    Ya think? Write books that pay you instead of peer-reviewed scholarship that you have to pay for to see in print. Do no real work, but recycle the same disinformation and misinformation, and once in a while comment on a current event with a creationist slant. You will make hell of a lot more money doing that, then teaching freshman at a small state university, or working as a postdoc at a national lab even.

    The second biggest reason I’m not tempted to join the dark side, is that a simple Google search of my name would probably make it impossible–they’d either find my opinions, or they’d think I was a Costa Rican boxer..

  13. @GH:
    I’m sure at least some of these monkeys sincerely believe this stuff. The rest are out-and-out charlatans, just in it for the money. I can’t decide which is more depressing…

  14. magpie61: “I’m sure at least some of these monkeys sincerely believe this stuff.”

    And you read minds how? One can never be sure what any evolution-denier believes, but I would guess that most of the the rank and file (those “on the street”) sincerely believe their fairy tales, but have no clue about whether because of evidence or in spite of it. Most aren’t even aware that it comes in mutually contradictory versions.

    As for the career activists and their more “educated” sock puppets, the ones who peddle YEC or OEC directly might either be closet Omphalos creationists or severely possessed by Morton’s Demon. As for the ID peddlers, it would not surprise me one bit if they all privately accepted evolution. As that article clearly shows, there’s a middle position between honest belief and lying for the money. As anyone who has told fairy tales to children knows.

  15. aturingtest

    “…straightforward examination of what the Bible suggests ” appears to be the extent of what they consider research.

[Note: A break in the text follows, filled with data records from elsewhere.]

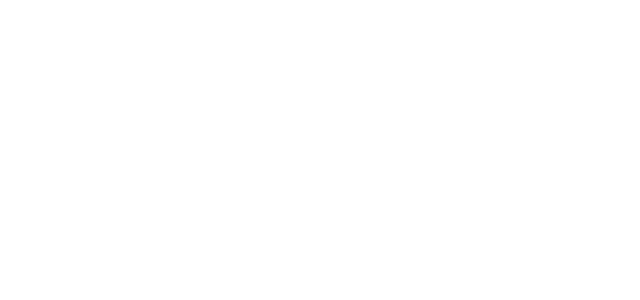
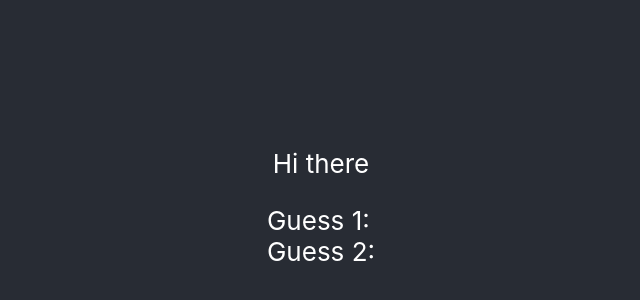
Before and after one commit to CharlieBowenn/heardle_react, a React (Create React App) app: page /game/rap in a window 1280 px wide. Before the commit this address had no page. Shown: the part 206-506 px from the top of the page, without its empty margins (319-959 px from the left). Built offline with nearby package versions, Linux system fonts and the light colour scheme.

Commit message:
Style for rap mode not working

```diff
--- a/src/App.js
+++ b/src/App.js
@@ -1,7 +1,8 @@
 import { BrowserRouter, Routes, Route } from "react-router-dom";
 import Home from './pages/Home';
 import Categories from "./pages/Categories";
-import GuitarLogo from './pics/GuitarLogo.png'
+import RapMode from "./pages/RapMode";
+import RockMode from "./pages/RockMode";
 import './AppStyle.css';
 
 function App() {
@@ -11,6 +12,8 @@
         <Route index element={<Home />} />
         <Route path='/home' element={<Home />} />
         <Route path='/categories' element={<Categories />} />
+        <Route path='/game/rap' element={<RapMode />} />
+        <Route path='/game/rock' element={<RockMode />} />
       </Routes>
     </>
   )
--- /dev/null
+++ b/src/components/Guess.css
@@ -0,0 +1,18 @@
+.Guess-box {
+    background-color: #282c34;
+    align-items: left;
+    justify-content: left;
+    font-size: calc(10px + 2vmin);
+    color: white;
+}
+
+/* .Guess-box {
+    background-color: #282c34;
+    min-height: 100vh;
+    display: flex;
+    flex-direction: column;
+    align-items: center;
+    justify-content: center;
+    font-size: calc(10px + 2vmin);
+    color: white;
+} */
--- /dev/null
+++ b/src/components/Guess.js
@@ -0,0 +1,9 @@
+import React from 'react'
+
+export default function Guess({number}) {
+  return (
+    <div>
+        <label>Guess {number}:</label>
+    </div>
+  )
+}
--- /dev/null
+++ b/src/components/GuessList.js
@@ -0,0 +1,11 @@
+import React from 'react'
+import Guess from './Guess'
+
+export default function GuessList() {
+  return (
+    <div>
+        <Guess number='1' />
+        <Guess number='2' />
+    </div>
+  )
+}
--- /dev/null
+++ b/src/pages/RapMode.js
@@ -0,0 +1,14 @@
+import React from 'react'
+import GuessList from '../components/GuessList'
+import Guess from '../components/Guess'
+
+export default function RapMode() {
+  return (
+    <div className='AppStyle'>
+        <header className='App-header'>
+            <p>Hi there</p>
+            <GuessList className='Guess-box'/>
+        </header>
+    </div>
+  )
+}
--- /dev/null
+++ b/src/pages/RockMode.js
@@ -0,0 +1,7 @@
+import React from 'react'
+
+export default function RockMode() {
+  return (
+    <div>RockMode</div>
+  )
+}
```
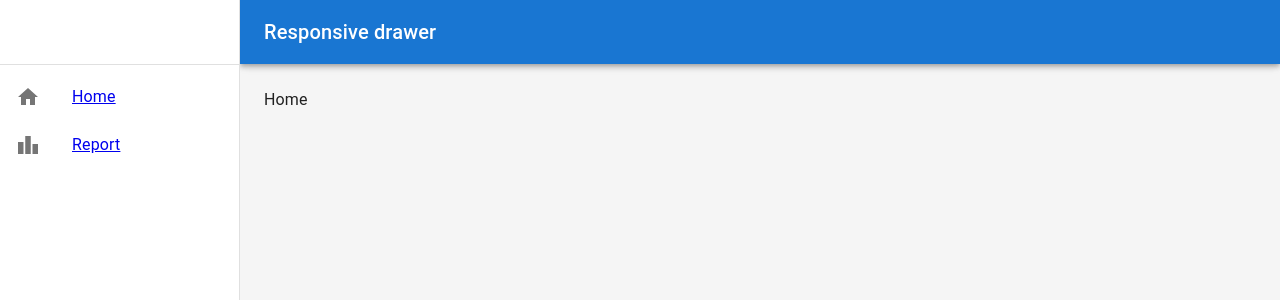
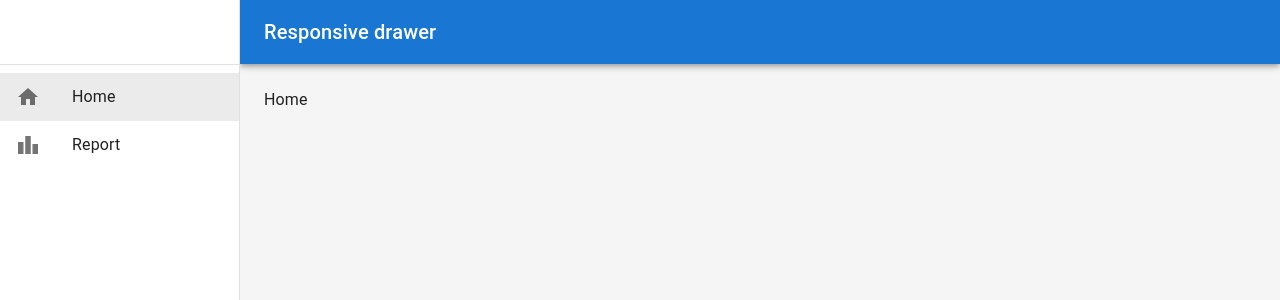
Before and after one commit to boon2187/household-app, a React (Create React App) app: page / in a window 1280 px wide. Shown: the top 300 px of the page. Built offline with nearby package versions, Linux system fonts and the light colour scheme.

Commit message:
メニューアイテムに背景とtext-dcorationなどを設定

```diff
--- a/src/components/common/SideBar.tsx
+++ b/src/components/common/SideBar.tsx
@@ -1,5 +1,5 @@
 import { Box, Drawer, Toolbar } from "@mui/material";
-import React from "react";
+import React, { CSSProperties } from "react";
 import Divider from "@mui/material/Divider";
 // import InboxIcon from "@mui/icons-material/MoveToInbox";
 import List from "@mui/material/List";
@@ -42,13 +42,32 @@ function SideBar({
     { text: "Report", path: "/report", icon: LeaderboardIcon },
   ];
 
+  const baseLinkStyle: CSSProperties = {
+    textDecoration: "none",
+    color: "inherit",
+    display: "block",
+  };
+
+  const acriveLinkStyle: CSSProperties = {
+    backgroundColor: "rgba(0, 0, 0, 0.08)",
+  };
+
   const drawer = (
     <div>
       <Toolbar />
       <Divider />
       <List>
         {MenuItems.map((item, index) => (
-          <NavLink to={item.path}>
+          <NavLink
+            key={item.text}
+            to={item.path}
+            style={({ isActive }) => {
+              return {
+                ...baseLinkStyle,
+                ...(isActive ? acriveLinkStyle : {}),
+              };
+            }}
+          >
             <ListItem key={index} disablePadding>
               <ListItemButton>
                 <ListItemIcon>
```
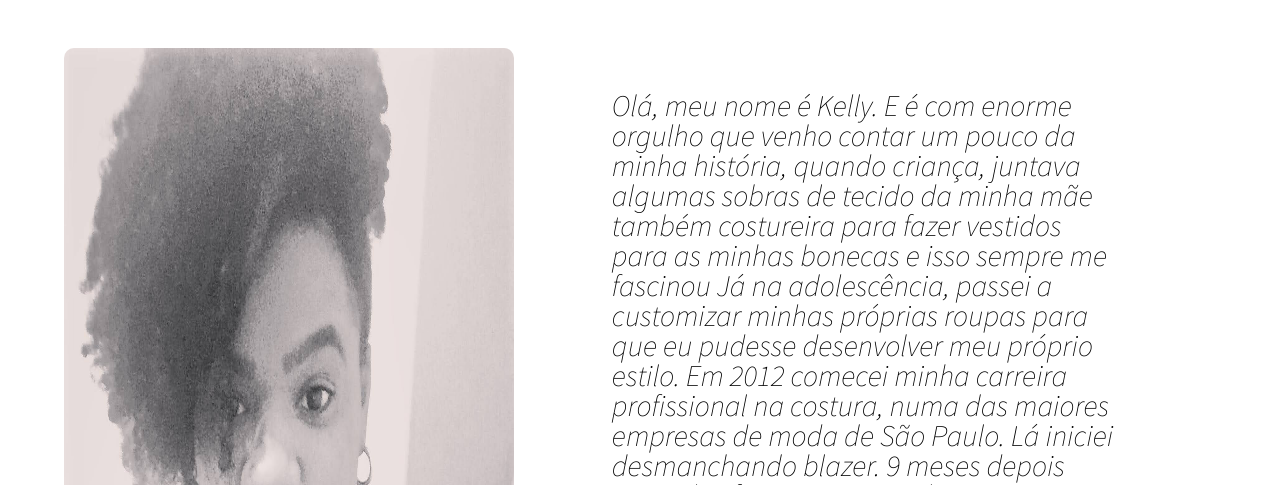
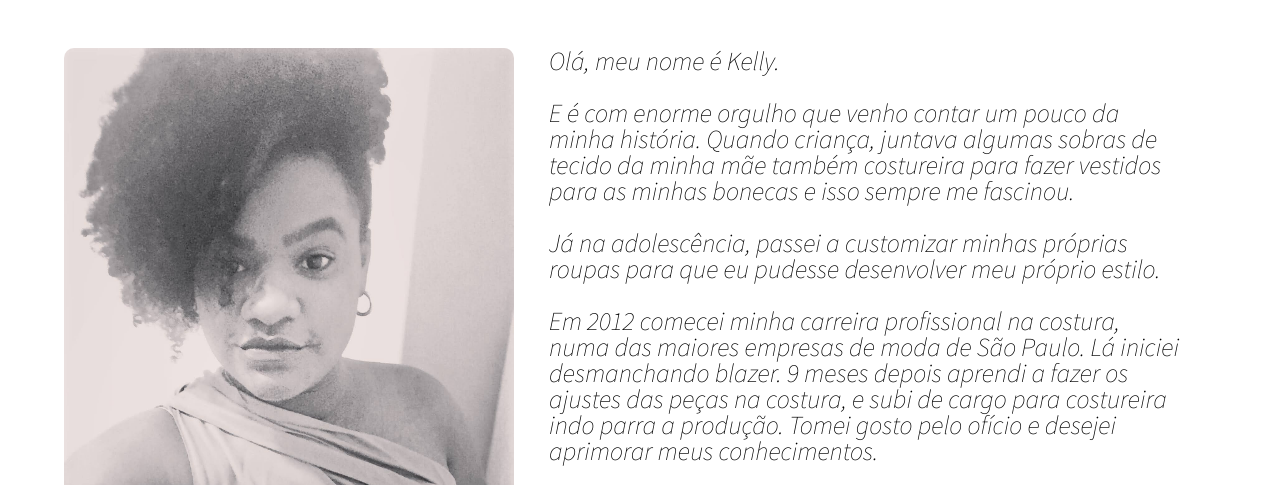
Before and after one commit to alex-vido/kellymariaalfaiataria, a plain HTML site: page index.html in a window 1280 px wide. Shown: the part 315-800 px from the top of the page. Drawn offline with Linux system fonts and the light colour scheme; files whose address does not match are found by name; a web font is replaced by a local one.

Commit message:
Changed p tags to one p with br tags

```diff
--- a/index.html
+++ b/index.html
@@ -44,24 +44,27 @@
         <div class="about">
             <img src="media//img/photo_personal_4.jpg" alt="Minha foto" class="photo_personal">
             <div class="about-text-box">
-                <p class="about-text">Olá, meu nome é Kelly. E é com enorme orgulho que venho contar um pouco da minha
-                    história, quando criança, juntava algumas sobras de tecido da minha mãe também costureira para fazer
-                    vestidos para as minhas bonecas e isso sempre me fascinou
-                    Já na adolescência, passei a customizar minhas próprias roupas para que eu pudesse desenvolver meu
-                    próprio estilo.
-                    Em 2012 comecei minha carreira profissional na costura, numa das maiores empresas de moda de São
-                    Paulo. Lá iniciei desmanchando blazer. 9 meses depois aprendi a fazer os ajustes das peças na
+                <p class="about-text">Olá, meu nome é Kelly.<br /><br />
+                    E é com enorme orgulho que venho contar um pouco da minha
+                    história. Quando criança, juntava algumas sobras de tecido da minha mãe também costureira para fazer
+                    vestidos para as minhas bonecas e isso sempre me fascinou.<br /><br />
+                    Já na adolescência, passei a customizar minhas próprias roupas para que eu
+                    pudesse desenvolver meu próprio estilo.<br /><br />
+                    Em 2012 comecei minha carreira profissional na costura, numa das maiores empresas
+                    de moda de São Paulo. Lá iniciei desmanchando blazer. 9 meses depois aprendi a fazer os ajustes das
+                    peças na
                     costura, e subi de cargo para costureira indo parra a produção. Tomei gosto pelo ofício e desejei
-                    aprimorar meus conhecimentos.
-                    Em 2013 fiz o curso de modelista no Senai, e foi nesse curso que me apaixonei fazer camisas
-                    sociais..
+                    aprimorar meus conhecimentos.<br /><br />
+                    Em 2013 fiz o curso de modelista no Senai, e foi nesse curso que me apaixonei
+                    fazer camisas sociais..
                     Em 2014 comecei a exercer a carreira de modelista em uma camisaria localizada na Vila Madalena.
                     Tendo conhecimento do meu capricho e dedicação, alguns clientes passaram a me procurar, e assim
-                    comecei minha carreira de empreendedora. Em 2016 comecei a divulgar meus trabalhos nas redes
-                    sociais. Desde então faço desde camisas, calças, coletes à blazer para clientes que gostam de se
-                    vestir com estilo próprio, com suas medidas e personalidade, inclusive com monogramas.
-                    Atendo todos os tipos de perfil, porém a Alfaiataria é a minha paixão. Tenho como foco principal,
-                    clientes que buscam uma roupa única, assim como você..</p>
+                    comecei minha carreira de empreendedora. <br /><br />
+                    Em 2016 comecei a divulgar meus trabalhos nas redes sociais. Desde então faço desde camisas, calças,
+                    coletes à blazer para clientes que gostam de se
+                    vestir com estilo próprio, com suas medidas e personalidade, inclusive com monogramas.<br /><br />
+                    Atendo todos os tipos de perfil, porém a Alfaiataria é a minha paixão. Tenho como
+                    foco principal, clientes que buscam uma roupa única, assim como você..</p>
     </a>
     </div>
     </div>
--- a/static/css/about.css
+++ b/static/css/about.css
@@ -8,7 +8,7 @@
     max-width: 100%;
     min-width:450px;
     width: 450px;
-    min-height: 80%;
+    min-height: 70%;
     border-radius: 10px;
     transition: 1s all;
 
@@ -31,14 +31,14 @@
 
 
 .about-text-box {
- margin: 2% 3%;
+ margin: 0;
 }
 
 .about-text {
-    margin: 3% auto;
-    font-size: 30px;
+    margin: 0 auto;
+    font-size: 26px;
     font-weight: 200;
-    max-width: 80%;
+    max-width: 90%;
 }
 
 @media screen and (max-width: 480px) {
```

I don’t think creation “scientists” would be surprised at any evidence that they can interpret to fit that model of science.